by Lee Ellen Pottie
Reports of a new book of poetry being published never make the headlines of the six o'clock news, and hardly ever make a wave outside the small literary circle of poet aficionado/as. But I swear this time is different: Signal Poetry Editions of Vèhicule Press in Montrèal is publishing Wind and Root by Prince Edward Island poet, Brent MacLaine-his first book.
In our long-distance chat, Brent said that he tries to make his poetry "something more natural, spontaneous" and he tries not to repeat either himself or other poets. His poetry shows the many sides to his character and experience in that he uses the academic, rural, and personal within his poetry.

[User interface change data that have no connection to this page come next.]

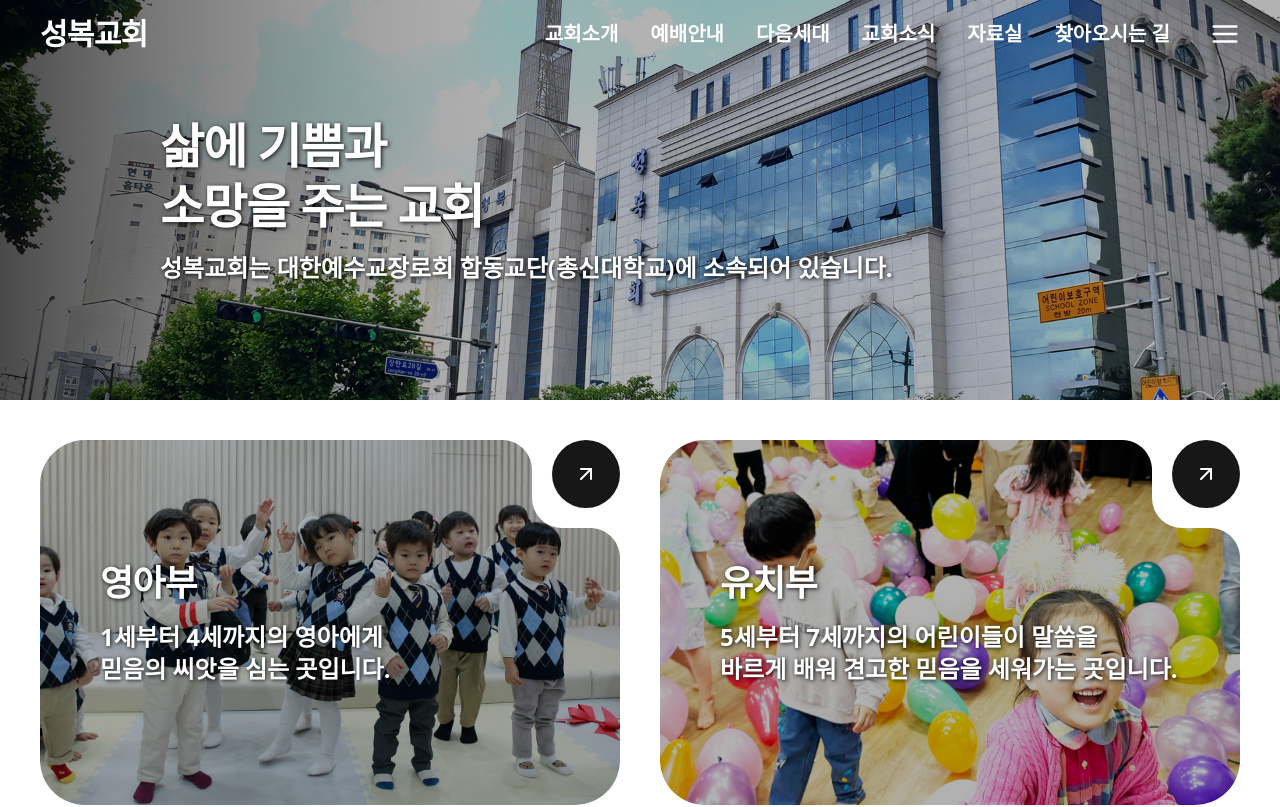
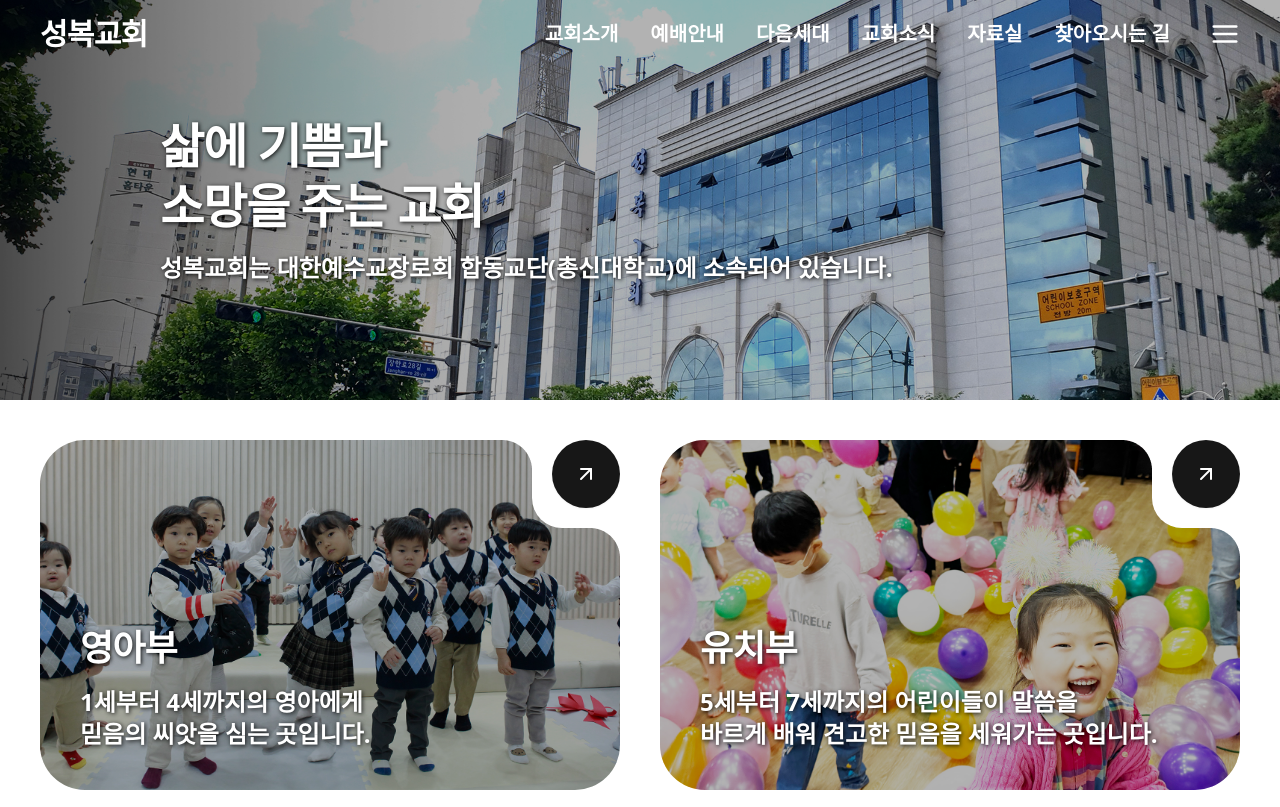
Before and after one commit to jihkyuo/sungbok-web, a Next.js app: page / in a window 1280 px wide. Shown: the top 807 px of the page. Built offline with nearby package versions, Linux system fonts and the light colour scheme.

Commit message:
improve: 카드 텍스트 위치 수정

```diff
--- a/src/domains/home/components/features/LinkBgCard.tsx
+++ b/src/domains/home/components/features/LinkBgCard.tsx
@@ -14,7 +14,7 @@ interface Props {
 
 export const LinkBgCard = ({ imgSrc, title, subtitle }: Props) => {
   return (
-    <Card className={'cursor-pointer'}>
+    <Card className={'min-h-[350px] cursor-pointer'}>
       <EdgeHoleArea>
         <Button
           className={
@@ -27,7 +27,9 @@ export const LinkBgCard = ({ imgSrc, title, subtitle }: Props) => {
 
       <div
         style={{ backgroundImage: `url(${imgSrc})` }}
-        className={'relative h-full bg-cover bg-center px-15 py-30 break-keep text-white'}
+        className={
+          'relative flex h-full flex-col justify-end bg-cover bg-center p-10 break-keep text-white'
+        }
       >
         <DarkOverlay />
 
```
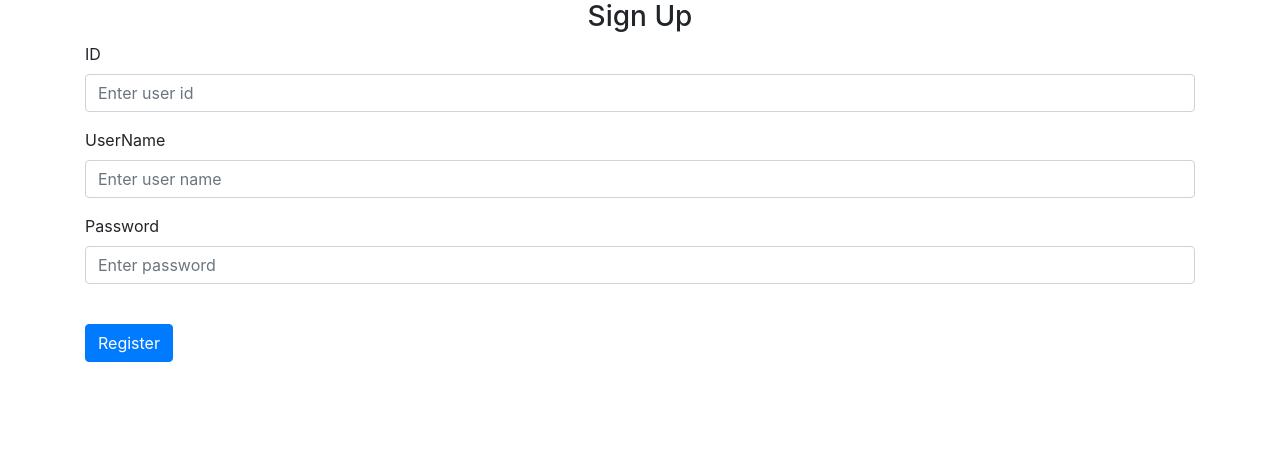
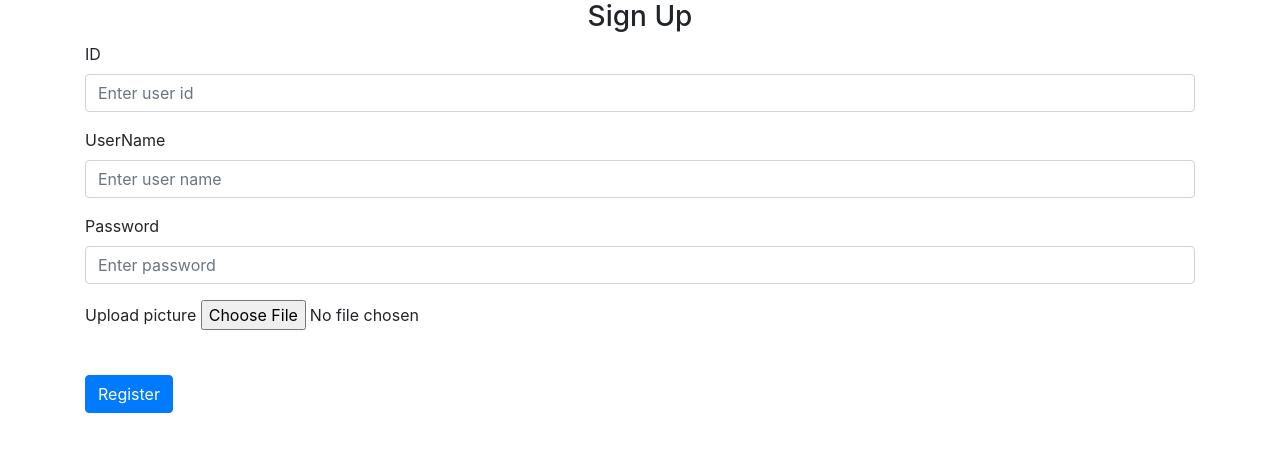
Before and after one commit to abir1997/Cloud-forum, a Flask app: page /register in a window 1280 px wide. Shown: the part 56-508 px from the top of the page. Run offline with Flask 2, Linux system fonts and the light colour scheme; some libraries are stand-ins or nearby versions.

Commit message:
upload to gcs WIP

```diff
--- a/main.py
+++ b/main.py
@@ -75,5 +75,10 @@ def username_exists(users, username):
             return False
 
 
+@app.route("/logout")
+def logout():
+    pass
+
+
 if __name__ == '__main__':
     app.run(host='127.0.0.1', port=8080, debug=True)
--- a/templates/register.html
+++ b/templates/register.html
@@ -1,6 +1,6 @@
 {% extends "layout.html" %} {% block title %}Sign Up{% endblock %} {% block
 content %}
-<form method="POST">
+<form method="POST" enctype="multipart/form-data">
     <h3 align="center">Sign Up</h3>
 
     <div class="form-group">
@@ -33,11 +33,23 @@ content %}
                 placeholder="Enter password"
         />
     </div>
-
+    <div class="form-group">
+        <label for="img">Upload picture</label>
+        <input type="file" name="img" id="img" onchange="loadFile(event)">
+        <img id="output" width="200">
+    </div>
     <br />
     <button type="submit" class="btn btn-primary">Register</button>
 </form>
 {% if message %}
 <p>{{ message }}</p>
 {% endif %}
+
+<script>
+    let loadFile = function(event) {
+	let image = document.getElementById('output');
+	image.src = URL.createObjectURL(event.target.files[0]);
+};
+</script>
+
 {% endblock %}
```
Lines whose indentation alone changed are shown as unchanged.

He considers himself to be a formal poet working with the tension between formality-line-length, rhythm, and meter-and spontaneity-a "Ginsberg-like," telling of the way it is.
In "Making the Middle Be," the narrator recalls the Island "way of hanging back"; the aversion Islanders have of "making spectacles" of themselves. Reading this poem, most Islanders (or Maritimers for that matter) would recognize the wisdom in and contentment of "arriving late" and "standing up shoulder to the door jamb-/of the back door, the side door,/ the kitchen door-any door, in fact,/ but the front door."
However, don't get the impression that Brent's poetry is "folksy," based solely on the Island rural life. "A Lecture to Time" (quite appropriate for the beginning of the new millennium) is a rant laced with acerbity and irony. The narrator berates "Time" for besmirching children's "shine, the way you smudge/up smiles and darken moods./ In fact, everything you touch goes stale."
Brent MacLaine was born on PEI, and grew up on the family farm in Rice Point. He started off in Commercial Design at Holland College, but moved to the Education Faculty at UPEI, majoring in English Literature. After completing his degree, he went to Australia for a job and a change. Then with the assistance of a Rotary International Scholarship, he obtained a Master of Arts from a university in Norwich, England. From there, Brent went to the University of British Columbia for his PhD. After teaching in Asia, he returned to Prince Edward Island and UPEI where he is now a popular Canadian and Contemporary Literature professor. In 1997-98, he won a faculty teaching award, and in 1999 the student teaching award.
So what does writing mean to Brent now that his first poetry manuscript is about to be published? Writing now means that he does not have to worry about longer projects. As a matter of fact, he has enough poems already written for two manuscripts. But that solves his problem of trying to force himself to write. As he said, sometimes "poetry can't be pushed, and you can't wait for it. Writing is discovery."
Brent has published work in the Fiddlehead, Antigonish Review, Blue Shift, and Matrix. In 1999, he won third prize in the Annual League of Canadian Poets National Poetry Contest. Presently on sabbatical from the UPEI Department of English, Brent is working on an academic book and the final form for Wind and Root, due out in February or March 2000. He lives in Rice Point with his family.
Lee Ellen is working on her Masters in English and Creative Writing (with Alistair MacLeod) at the University of Windsor.